  8. Tan Vampire on said:

    Jesus, Hymens & Aliens  
    youtube.com/watch?v=Qc7GRZ_4t-U

  9. Gregory Kruse on said:

    It seems odd that people are coming around to read this stuff they abhor when they know what it is about before they come. Atheism and disdain for religion really don’t need apologists. Careful as Dr. Manolopaulos is in traipsing around any confession of belief in God, he must have stepped over the line somewhere. I don’t see where. There is a woman in my community who constantly harasses the Superintendant of Schools, insisting that no mention of religion should even be whispered in public school. Teaching history without mentioning religion is like teaching science without mentioning evolution. I personally like this stuff, and I read Bess’s articles often. Can’t we have a little fun thinking about this stuff without lots of hectoring by people who have no interest in the subject?

  10. Whether parable or not, I’ve always viewed Christ’s overturning of the tables at the temple as His way of expressing the necessity of the separation of church and state.

  11. HISTORICVS on said:

    It is often forgotten that in the Ancient world, temples served as state central banks. There the nation’s bullion reserves were stored and the national coins were minted, under the protection of the presiding deity. In Jesus’ time the temple at Jerusalem was a complex of buildings that covered seventy-five acres, more than six times the size of the entire city in Solomon’s era. Its mint had been turning out coins since the reigns of the Hasmonaean Kings, over 125 years earlier, and was in full production in Jesus’ time of small bronze coins called “Prutoth” bearing the name of the Emperor Tiberius and issued under the authority of his Prefect Pontius Pilate. With its great riches, the temple was guarded by a two thousand man Jewish police force and a full cohort (600 men) of the occupying Roman legion, who were quartered nearby in Fortress Antonia, built into the city wall.

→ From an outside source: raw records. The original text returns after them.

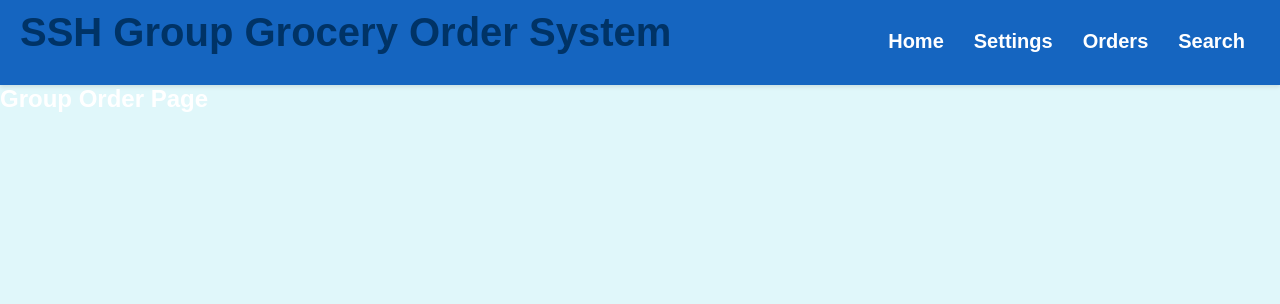
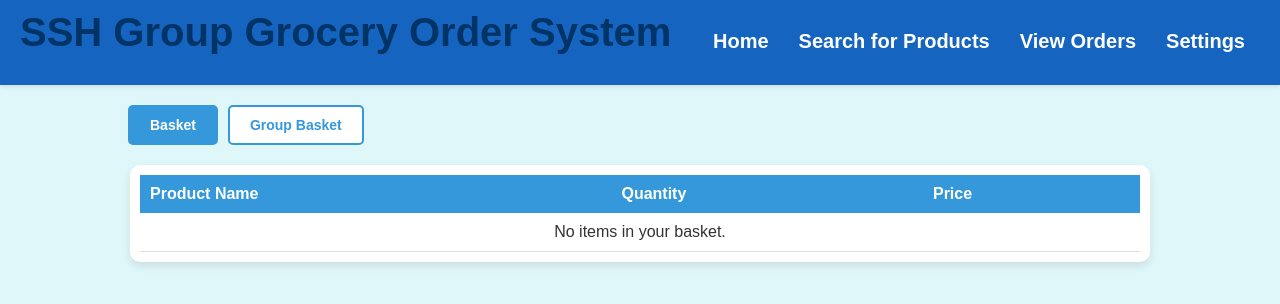
Before and after one commit to jackg1230/SSEP, a React (Create React App) app in the folder frontend/: page /orders in a window 1280 px wide. Shown: the top 304 px of the page. Built offline with nearby package versions, Linux system fonts and the light colour scheme.

Commit message:
Foundation for GroupOrderPage
Implemented a table for both the individual basket and the group basket, css needs some work

```diff
--- /dev/null
+++ b/frontend/src/components/GroupOrder/GroupOrderPage.css
@@ -0,0 +1,94 @@
+
+.container {
+  width: 80%;
+  margin: 20px auto;
+}
+
+
+.button-container {
+  display: flex;
+  justify-content: flex-start;
+  margin-bottom: 20px;
+}
+
+
+.switch-button {
+  padding: 10px 20px;
+  font-size: 14px;
+  border: 2px solid #3498db;
+  border-radius: 5px;
+  background-color: #ffffff;
+  color: #3498db;
+  font-weight: bold;
+  cursor: pointer;
+  transition: background-color 0.3s ease, color 0.3s ease;
+  margin-right: 10px;
+  white-space: nowrap;
+}
+
+/* Button hover effect */
+.switch-button:hover {
+  background-color: #e0f7fc;
+}
+
+
+.switch-button.active {
+  background-color: #3498db;
+  color: white;
+}
+
+
+.table-container {
+  background-color: white;
+  border-radius: 10px;
+  padding: 10px;
+  overflow: hidden;
+}
+
+table {
+  width: 100%;
+  border-collapse: collapse;
+  text-align: left;
+}
+
+thead {
+  background-color: #3498db;
+  color: white;
+}
+
+thead tr th {
+  padding: 10px;
+}
+
+tbody tr {
+  border-bottom: 1px solid #ddd;
+}
+
+tbody tr:nth-child(even) {
+  background-color: #f9f9f9;
+}
+
+tbody tr td {
+  padding: 10px;
+}
+
+tbody tr:hover {
+  background-color: #f1f1f1;
+}
+
+
+@media (max-width: 768px) {
+  .container {
+    width: 95%;
+    padding: 10px;
+  }
+
+  .switch-button {
+    padding: 5px 8px;
+    font-size: 12px;
+  }
+
+  table {
+    font-size: 14px;
+  }
+}
--- a/frontend/src/components/GroupOrder/GroupOrderPage.js
+++ b/frontend/src/components/GroupOrder/GroupOrderPage.js
@@ -1,10 +1,111 @@
-import React from 'react';
+import React, { useState, useEffect } from "react";
+import "./GroupOrderPage.css";
+
 function GroupOrderPage() {
-    return (
-      <div className="order-page">
-        <h2>Group Order Page</h2>
-        {/* Add order management UI here */}
+  const [activeTab, setActiveTab] = useState("basket"); // Tracks the selected table
+  const [basketItems, setBasketItems] = useState([]); // Individual basket items
+  const [groupBasketItems, setGroupBasketItems] = useState([]); // Group basket items
+
+  // Placeholder for fetching basket data
+  useEffect(() => {
+    setBasketItems([/* Example items */]);
+    setGroupBasketItems([/* Example items */]);
+  }, []);
+
+  // Button click handler
+  const handleButtonClick = (tab) => {
+    setActiveTab(tab);
+  };
+
+  return (
+    <div className="container">
+      {/* Buttons to switch between tables */}
+      <div className="button-container">
+        <button
+          className={`switch-button ${activeTab === "basket" ? "active" : ""}`}
+          onClick={() => handleButtonClick("basket")}
+        >
+          Basket
+        </button>
+        <button
+          className={`switch-button ${activeTab === "groupBasket" ? "active" : ""}`}
+          onClick={() => handleButtonClick("groupBasket")}
+        >
+          Group Basket
+        </button>
       </div>
-    );
-  }
-  export default GroupOrderPage;
+
+      {/* Table content */}
+      <div className="table-container">
+        {activeTab === "basket" && <BasketTable items={basketItems} />}
+        {activeTab === "groupBasket" && <GroupBasketTable items={groupBasketItems} />}
+      </div>
+    </div>
+  );
+}
+
+// Basket table component
+function BasketTable({ items }) {
+  return (
+    <table>
+      <thead>
+        <tr>
+          <th>Product Name</th>
+          <th>Quantity</th>
+          <th>Price</th>
+        </tr>
+      </thead>
+      <tbody>
+        {items.length > 0 ? (
+          items.map((item, index) => (
+            <tr key={index}>
+              <td>{item.name}</td>
+              <td>{item.quantity}</td>
+              <td>£{item.price}</td>
+            </tr>
+          ))
+        ) : (
+          <tr>
+            <td colSpan="3" style={{ textAlign: "center" }}>
+              No items in your basket.
+            </td>
+          </tr>
+        )}
+      </tbody>
+    </table>
+  );
+}
+
+// Group Basket table component
+function GroupBasketTable({ items }) {
+  return (
+    <table>
+      <thead>
+        <tr>
+          <th>Product Name</th>
+          <th>Group Quantity</th>
+          <th>Total Price</th>
+        </tr>
+      </thead>
+      <tbody>
+        {items.length > 0 ? (
+          items.map((item, index) => (
+            <tr key={index}>
+              <td>{item.name}</td>
+              <td>{item.groupQuantity}</td>
+              <td>£{item.totalPrice}</td>
+            </tr>
+          ))
+        ) : (
+          <tr>
+            <td colSpan="3" style={{ textAlign: "center" }}>
+              No items in the group basket.
+            </td>
+          </tr>
+        )}
+      </tbody>
+    </table>
+  );
+}
+
+export default GroupOrderPage;
--- a/frontend/src/components/Header/Header.js
+++ b/frontend/src/components/Header/Header.js
@@ -21,9 +21,11 @@ function Header() {
             <nav>
                 <ul>
                     <li><Link to="/home">Home</Link></li>
+                    <li><Link to="/search">Search for Products</Link></li>
+                    <li><Link to="/orders">View Orders</Link></li>
                     <li><Link to="/settings">Settings</Link></li>
-                    <li><Link to="/orders">Orders</Link></li>
-                    <li><Link to="/search">Search</Link></li>
+
+
                 </ul>
             </nav>
         </header>
```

    It seems possible that the story of Jesus driving the “money-changers” out of the Temple is a fragment of folk memory of what actually happened that Passover – an armed assault on the very heart of the power of the state. These “money-changers” with their heaping tables of gold, silver, and bronze coins were not for a moment left unguarded by the Temple Police. While every man in Judaea carried a short dagger for personal protection in those times, the Gospels specifically state that Jesus’ men were armed with swords – exclusively military-grade weapons. This would also explainswhy Jesus suffered crucifixion, a particularly gruesome form of capital punishment reserved under Roman law only for non-citizens convicted of capital murder – or crimes against the state.

    Unfortunately this theory fails in that the Romans executed only Jesus, and none of his followers. Their policy of ruthless extermination of anyone even remotely threatening to their power undermines this interpretation pretty decisively.

    It is also interesting to note that in spite of the Jewish ban on producing “graven images”, recent evidence suggests that Temple mint was turning out silver Shekels adorned with the portrait of the Phoenician deity Melkart. These coins, originally minted in Tyre, are known to have been the only silver accepted for the annual Temple tax. Their silver content was reduced when the Romans took over, which motivated the local Judaean mintage. Perhaps Jesus’ protest was against blasphemous “money coiners” rather than “money changers.”